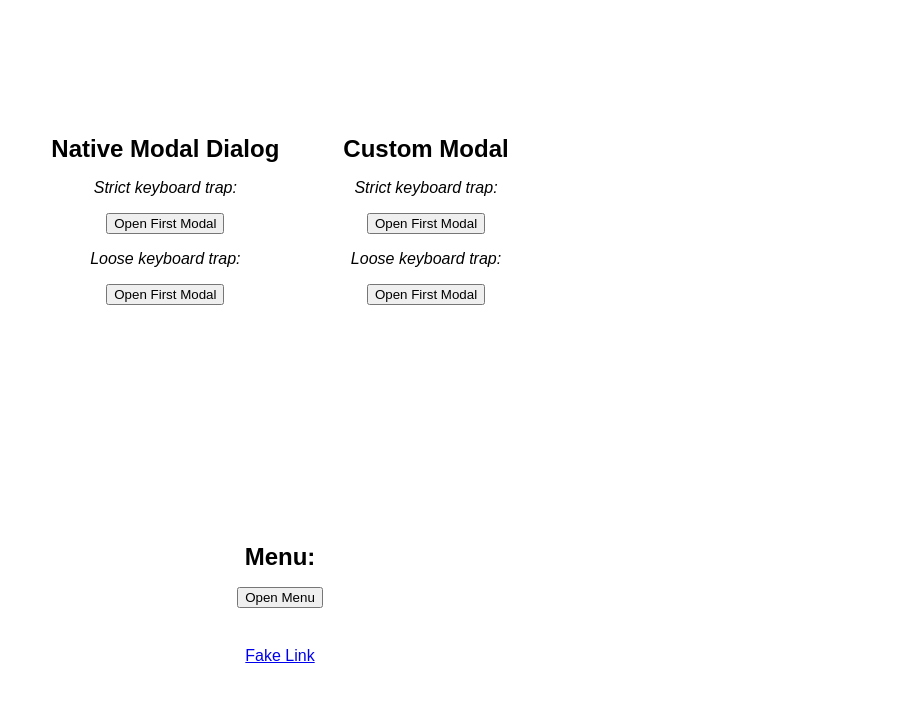
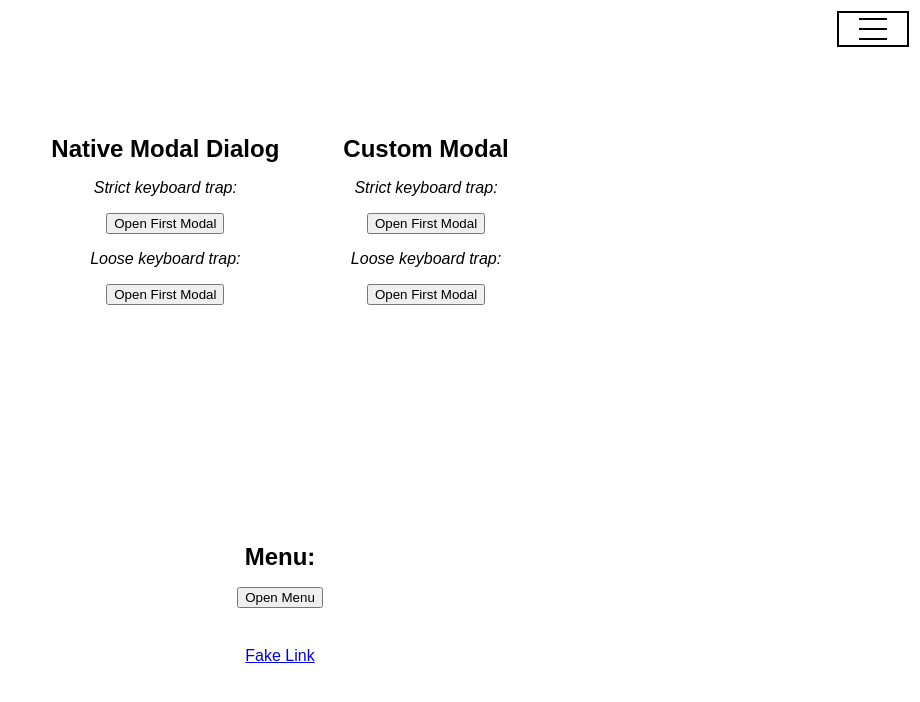
Before and after one commit to shimbarks/keyboard-a11y, a React (Create React App) app: page / in a window 1280 px wide. Shown: the top 702 px of the page, without its empty margins (360-1280 px from the left). Built offline with nearby package versions, Linux system fonts and the light colour scheme.

Commit message:
add sidebar

```diff
--- a/src/App.scss
+++ b/src/App.scss
@@ -1,13 +1,25 @@
+$sidebar-transition: 0.5s ease-out;
+$sidebar-width: 300px;
+
 .app {
   &__main {
+    position: relative;
     padding: 3rem;
     height: 100%;
-    width: 100%;
     display: flex;
     flex-direction: column;
     justify-content: space-around;
     align-items: center;
     gap: 4rem;
+    transition: width $sidebar-transition;
+
+    &--sidebar-closed {
+      width: 100vw;
+    }
+
+    &--sidebar-open {
+      width: calc(100vw - #{$sidebar-width});
+    }
   }
 
   &__modals-section {
--- a/src/App.tsx
+++ b/src/App.tsx
@@ -1,7 +1,9 @@
-import React from 'react';
+import React, { useState } from 'react';
 import './App.scss';
 import { Menu, MenuItem } from './components/menu/Menu';
 import { ModalOpener } from './components/modal-opener/ModalOpener';
+import { Sidebar } from './components/sidebar/Sidebar';
+import { ToggleSidebar } from './components/toggle-sidebar/ToggleSidebar';
 
 export const App: React.FC = () => {
   const menuItems: MenuItem[] = [
@@ -15,8 +17,20 @@ export const App: React.FC = () => {
     },
   ];
 
+  const [isSidebarOpen, setIsSidebarOpen] = useState<boolean>(false);
+  const sidebarMod = isSidebarOpen ? 'open' : 'closed';
+
   return (
-    <main className="app__main">
+    <>
+      <main className={`app__main app__main--sidebar-${sidebarMod}`}>
+        <ToggleSidebar
+          isSidebarOpen={isSidebarOpen}
+          setIsSidebarOpen={setIsSidebarOpen}
+        />
+        <Sidebar
+          isSidebarOpen={isSidebarOpen}
+          setIsSidebarOpen={setIsSidebarOpen}
+        />
         <section className="app__modals-section">
           <section className="app__section">
             <h2>Native Modal Dialog</h2>
@@ -47,5 +61,6 @@ export const App: React.FC = () => {
           </a>
         </section>
       </main>
+    </>
   );
 };
--- /dev/null
+++ b/src/components/sidebar/Sidebar.scss
@@ -0,0 +1,40 @@
+$sidebar-transition: 0.5s ease-out;
+$sidebar-width: 300px;
+
+.sidebar {
+  position: fixed;
+  top: 0;
+  right: 0;
+  height: 100vh;
+  width: $sidebar-width;
+  background: rgb(219, 218, 218);
+  padding: 2em;
+  transition: margin-right $sidebar-transition;
+
+  &--open {
+    transition-property: margin-right;
+  }
+
+  &--closed {
+    transition-property: margin-right, visibility;
+    margin-right: -$sidebar-width;
+    visibility: hidden;
+  }
+
+  &__close-button {
+    position: absolute;
+    top: 0.5em;
+    left: 0.5em;
+    border: none;
+    background-color: transparent;
+    transition: transform $sidebar-transition;
+
+    &--closed {
+      transform: rotate(0.25turn);
+    }
+
+    &:focus-visible {
+      outline-offset: 0px;
+    }
+  }
+}
--- /dev/null
+++ b/src/components/sidebar/Sidebar.tsx
@@ -0,0 +1,40 @@
+import React, { Dispatch, SetStateAction, useEffect, useRef } from 'react';
+import './Sidebar.scss';
+
+export interface SidebarProps {
+  isSidebarOpen: boolean;
+  setIsSidebarOpen: Dispatch<SetStateAction<boolean>>;
+}
+
+export const Sidebar: React.FC<SidebarProps> = ({
+  isSidebarOpen,
+  setIsSidebarOpen,
+}) => {
+  const ref = useRef<HTMLElement>(null);
+  const closeBtnRef = useRef<HTMLButtonElement>(null);
+  const stateMod = isSidebarOpen ? 'open' : 'closed';
+
+  useEffect(() => {
+    if (isSidebarOpen) {
+      closeBtnRef.current?.focus();
+    }
+  }, [isSidebarOpen]);
+
+  return (
+    <aside ref={ref} className={`sidebar sidebar--${stateMod}`}>
+      <button
+        type="button"
+        className={`sidebar__close-button sidebar__close-button--${stateMod}`}
+        ref={closeBtnRef}
+        aria-label="close side bar"
+        onClick={() => setIsSidebarOpen(false)}
+        data-testid="sidebar-close-btn"
+      >
+        X
+      </button>
+      Lorem ipsum dolor sit amet consectetur adipisicing elit. Commodi sint quia
+      minima aliquam dignissimos tempore! Voluptatibus commodi nobis animi dolor
+      voluptatum non a iste quasi maxime, quaerat hic, temporibus neque.
+    </aside>
+  );
+};
--- /dev/null
+++ b/src/components/toggle-sidebar/ToggleSidebar.scss
@@ -0,0 +1,79 @@
+$sidebar-transition: 0.5s ease-out;
+$hamburger-bar-width: 2px;
+$hamburger-bar-gap: 8px;
+$hamburger-bar-position: $hamburger-bar-width + $hamburger-bar-gap;
+
+.toggle-sidebar {
+  &__button,
+  &__hamburger,
+  &__hamburger::before,
+  &__hamburger::after {
+    transition: $sidebar-transition;
+  }
+
+  &__button {
+    position: absolute;
+    top: 2em;
+    right: 2em;
+    border: none;
+    background-color: transparent;
+
+    &:focus-visible {
+      outline-color: black;
+      outline-offset: $hamburger-bar-position + 4px;
+    }
+
+    &--closed {
+      transition-property: opacity;
+    }
+
+    &--open {
+      opacity: 0;
+      visibility: hidden;
+      transition-property: opacity, visibility;
+    }
+  }
+
+  &__hamburger {
+    position: relative;
+    top: -$hamburger-bar-position;
+    transition-property: transform;
+
+    &,
+    &::before,
+    &::after {
+      background-color: black;
+      width: 28px;
+      height: $hamburger-bar-width;
+    }
+
+    &::before,
+    &::after {
+      content: '';
+      position: absolute;
+      left: 0;
+    }
+
+    &::before {
+      top: $hamburger-bar-position;
+    }
+
+    &::after {
+      top: $hamburger-bar-position * 2;
+    }
+
+    &--open {
+      transform: translateX(-10px);
+
+      &::before {
+        transform: translateX(-20px);
+        transition-delay: 0.1s;
+      }
+
+      &::after {
+        transform: translateX(-40px);
+        transition-delay: 0.15s;
+      }
+    }
+  }
+}
--- /dev/null
+++ b/src/components/toggle-sidebar/ToggleSidebar.tsx
@@ -0,0 +1,36 @@
+import React, { Dispatch, SetStateAction, useRef } from 'react';
+import { useUpdateEffect } from '../../hooks/use-update-effect';
+import './ToggleSidebar.scss';
+
+export interface ToggleSidebarProps {
+  isSidebarOpen: boolean;
+  setIsSidebarOpen: Dispatch<SetStateAction<boolean>>;
+}
+
+export const ToggleSidebar: React.FC<ToggleSidebarProps> = ({
+  isSidebarOpen,
+  setIsSidebarOpen,
+}) => {
+  const stateMod = isSidebarOpen ? 'open' : 'closed';
+  const buttonRef = useRef<HTMLButtonElement>(null);
+
+  useUpdateEffect(() => {
+    if (!isSidebarOpen) {
+      buttonRef.current?.focus();
+    }
+  }, [isSidebarOpen]);
+
+  return (
+    <button
+      type="button"
+      className={`toggle-sidebar__button toggle-sidebar__button--${stateMod}`}
+      ref={buttonRef}
+      aria-label="open menu"
+      onClick={() => setIsSidebarOpen((open) => !open)}
+    >
+      <div
+        className={`toggle-sidebar__hamburger toggle-sidebar__hamburger--${stateMod}`}
+      ></div>
+    </button>
+  );
+};
--- /dev/null
+++ b/src/hooks/use-update-effect.ts
@@ -0,0 +1,19 @@
+import { DependencyList, EffectCallback, useEffect, useRef } from 'react';
+
+/**
+ * This hook is identical to useEffect, with the only exception of not being called during the initial render.
+ */
+export const useUpdateEffect = (
+  effect: EffectCallback,
+  dependencies?: DependencyList,
+): void => {
+  const didMountRef = useRef(false);
+
+  useEffect(() => {
+    if (didMountRef.current) {
+      effect();
+    } else {
+      didMountRef.current = true;
+    }
+  }, dependencies);
+};
```
Lines whose indentation alone changed are shown as unchanged.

### INSTRUCTIONS FOR THE TASK
What lines in the data above contain the word "height"? Copy them all.

### EXPECTED ANSWER
     height: 100%;
+  height: 100vh;
+      height: $hamburger-bar-width;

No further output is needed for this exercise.